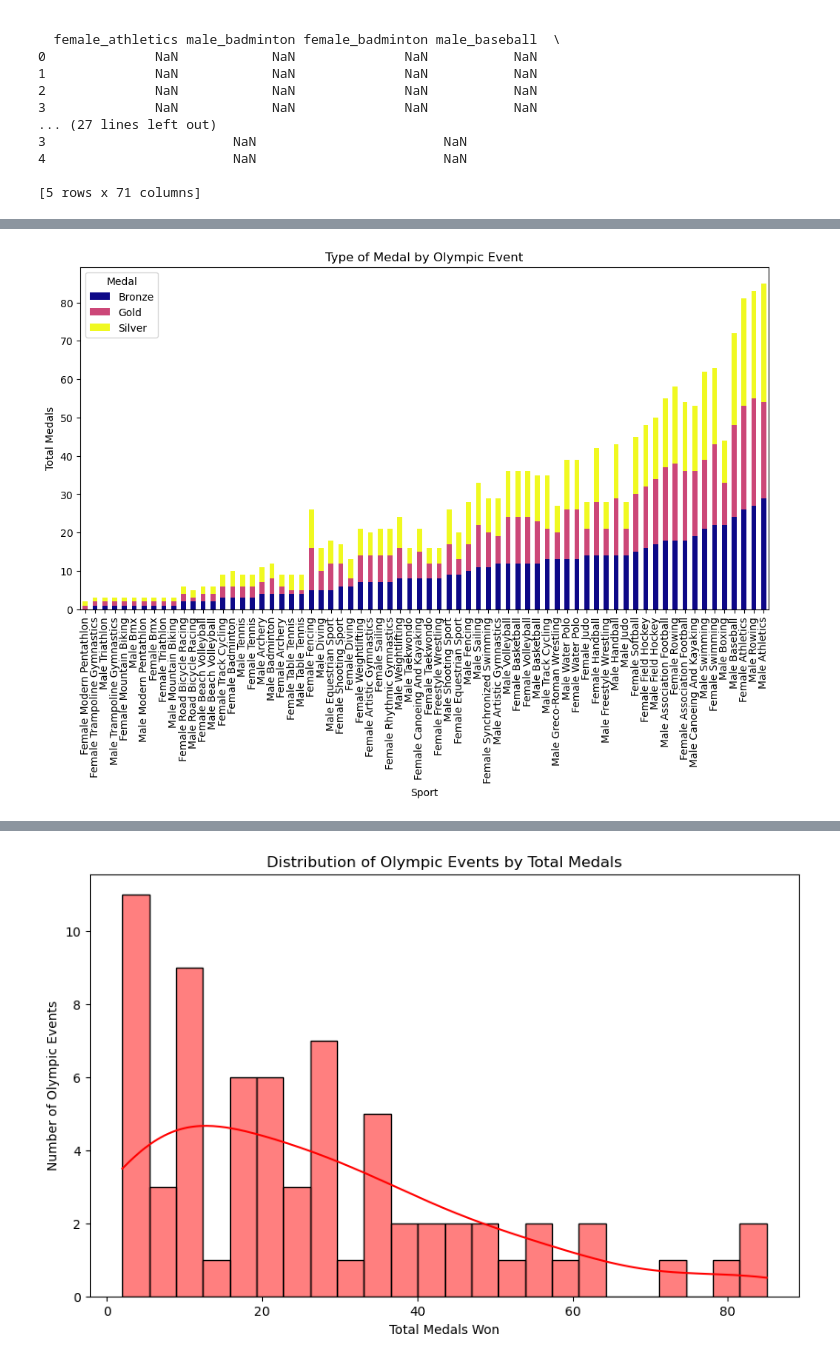
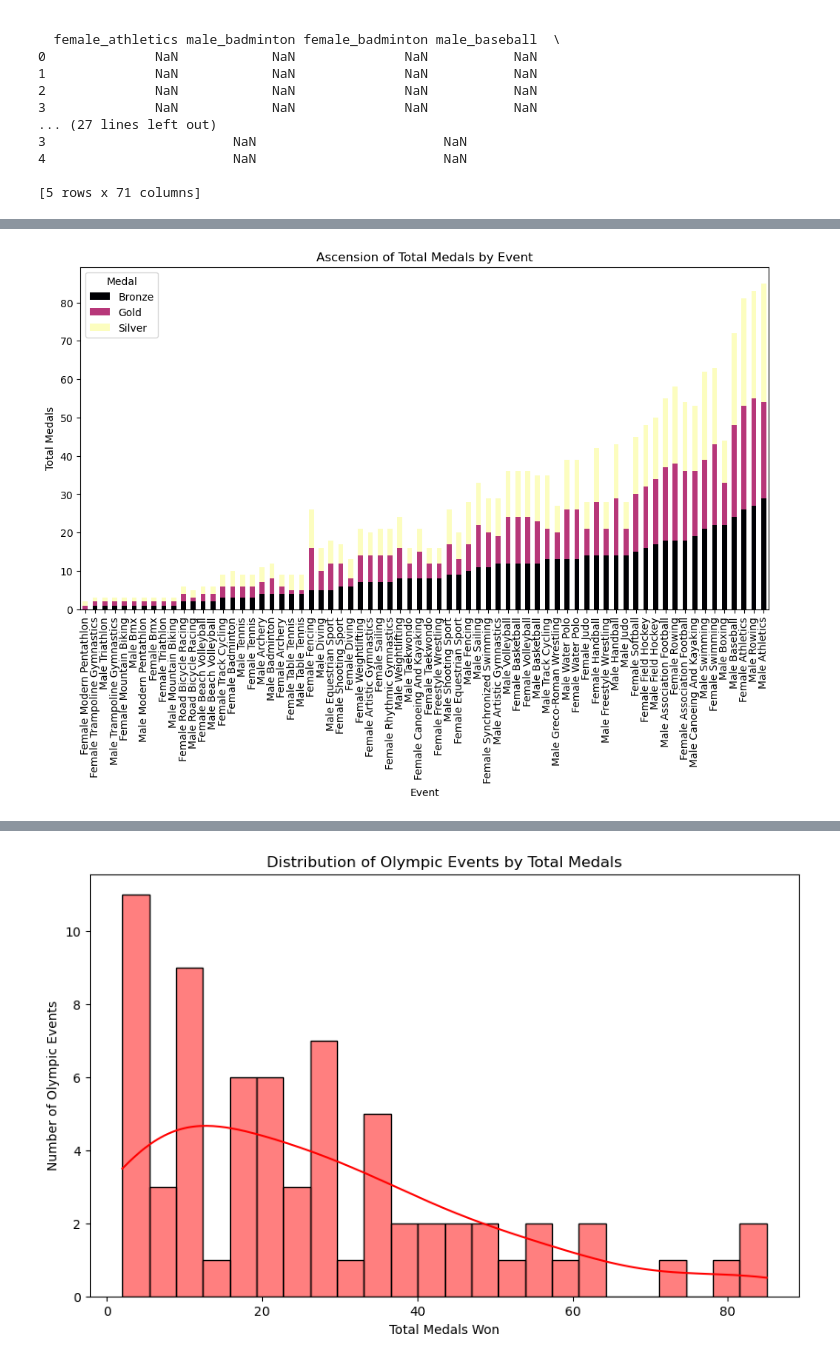
Before and after one commit to roccoperi/PERI-Data-Science-Portfolio, a Jupyter notebook: TidyData-Project/TidyData_Project.ipynb, the cells around one changed output, grey strips where cells are left out. Cells and saved outputs as stored; diff of their text form; code cells hidden in the pictures.

```diff
--- a/TidyData-Project/TidyData_Project.ipynb
+++ b/TidyData-Project/TidyData_Project.ipynb
@@ -46,7 +60,7 @@ df_melted = pd.melt(df, id_vars=['medalist_name'],
                                     'female_taekwondo',	'male_tennis',	'female_tennis',	'male_triathlon',	'female_triathlon',	'male_beach volleyball',
                                     'female_beach volleyball',	'male_volleyball',	'female_volleyball',	'male_water polo',	'female_water polo', 'male_weightlifting',
                                     'female_weightlifting',	'male_freestyle wrestling',	'female_freestyle wrestling',	'male_greco-roman wrestling'],
-                    var_name='Sport', value_name='Medal')
+                    var_name='Event', value_name='Medal')
 
 # Dropping all the observations that do not contain a medal
 df_clean = df_melted.dropna()
@@ -55,7 +69,7 @@ df_clean = df_melted.dropna()
 df_clean = df_clean.rename(columns = {"medalist_name" : "Athelete"})
 
 #Cleaning the sport names
-df_clean["Sport"] = df_clean["Sport"].str.replace("_", " ").str.title()
+df_clean["Event"] = df_clean["Event"].str.replace("_", " ").str.title()
 
 # Exporting the cleaned data set for my github repository
 df_clean.to_csv('data\cleaned_olympic.csv')
@@ -79,7 +97,7 @@ df_clean
 # %%
 # Aggregation/Pivot Table
 
-df_clean_pivot_arg = df_clean.pivot_table(index = 'Sport', columns = 'Medal', aggfunc = 'size', fill_value = 0)
+df_clean_pivot_arg = df_clean.pivot_table(index = 'Event', columns = 'Medal', aggfunc = 'size', fill_value = 0)
 df_clean_pivot_arg = df_clean_pivot_arg.rename(columns = {"bronze" : "Bronze", "silver" : "Silver", "gold" : "Gold"})
 
 
@@ -103,10 +127,10 @@ df_clean_pivot_arg
 # %%
 #Bar Graph Visualization
 
 df_clean_pivot_asc = df_clean_pivot_arg.sort_values("Bronze", ascending = True)
-df_clean_pivot_asc.plot(kind="bar", stacked=True, figsize=(12,6), colormap="plasma")
+df_clean_pivot_asc.plot(kind="bar", stacked=True, figsize=(12,6), colormap="magma")
 plt.ylabel("Total Medals")
-plt.title("Type of Medal by Olympic Event")
+plt.title("Ascension of Total Medals by Event")
 plt.show()
 # %% [output]
-[figure, old version]
+[figure, new version]
```
Also changed, not shown: parts of 12 cells of this notebook.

----

■ **The task**: The entries above should be retyped word for word, with all pictures omitted.

■ **Task result**:
Before and after one commit to roccoperi/PERI-Data-Science-Portfolio, a Jupyter notebook: TidyData-Project/TidyData_Project.ipynb, the cells around one changed output, grey strips where cells are left out. Cells and saved outputs as stored; diff of their text form; code cells hidden in the pictures.

```diff
--- a/TidyData-Project/TidyData_Project.ipynb
+++ b/TidyData-Project/TidyData_Project.ipynb
@@ -46,7 +60,7 @@ df_melted = pd.melt(df, id_vars=['medalist_name'],
                                     'female_taekwondo',	'male_tennis',	'female_tennis',	'male_triathlon',	'female_triathlon',	'male_beach volleyball',
                                     'female_beach volleyball',	'male_volleyball',	'female_volleyball',	'male_water polo',	'female_water polo', 'male_weightlifting',
                                     'female_weightlifting',	'male_freestyle wrestling',	'female_freestyle wrestling',	'male_greco-roman wrestling'],
-                    var_name='Sport', value_name='Medal')
+                    var_name='Event', value_name='Medal')
 
 # Dropping all the observations that do not contain a medal
 df_clean = df_melted.dropna()
@@ -55,7 +69,7 @@ df_clean = df_melted.dropna()
 df_clean = df_clean.rename(columns = {"medalist_name" : "Athelete"})
 
 #Cleaning the sport names
-df_clean["Sport"] = df_clean["Sport"].str.replace("_", " ").str.title()
+df_clean["Event"] = df_clean["Event"].str.replace("_", " ").str.title()
 
 # Exporting the cleaned data set for my github repository
 df_clean.to_csv('data\cleaned_olympic.csv')
@@ -79,7 +97,7 @@ df_clean
 # %%
 # Aggregation/Pivot Table
 
-df_clean_pivot_arg = df_clean.pivot_table(index = 'Sport', columns = 'Medal', aggfunc = 'size', fill_value = 0)
+df_clean_pivot_arg = df_clean.pivot_table(index = 'Event', columns = 'Medal', aggfunc = 'size', fill_value = 0)
 df_clean_pivot_arg = df_clean_pivot_arg.rename(columns = {"bronze" : "Bronze", "silver" : "Silver", "gold" : "Gold"})
 
 
@@ -103,10 +127,10 @@ df_clean_pivot_arg
 # %%
 #Bar Graph Visualization
 
 df_clean_pivot_asc = df_clean_pivot_arg.sort_values("Bronze", ascending = True)
-df_clean_pivot_asc.plot(kind="bar", stacked=True, figsize=(12,6), colormap="plasma")
+df_clean_pivot_asc.plot(kind="bar", stacked=True, figsize=(12,6), colormap="magma")
 plt.ylabel("Total Medals")
-plt.title("Type of Medal by Olympic Event")
+plt.title("Ascension of Total Medals by Event")
 plt.show()
 # %% [output]
-[figure, old version]
+[figure, new version]
```
Also changed, not shown: parts of 12 cells of this notebook.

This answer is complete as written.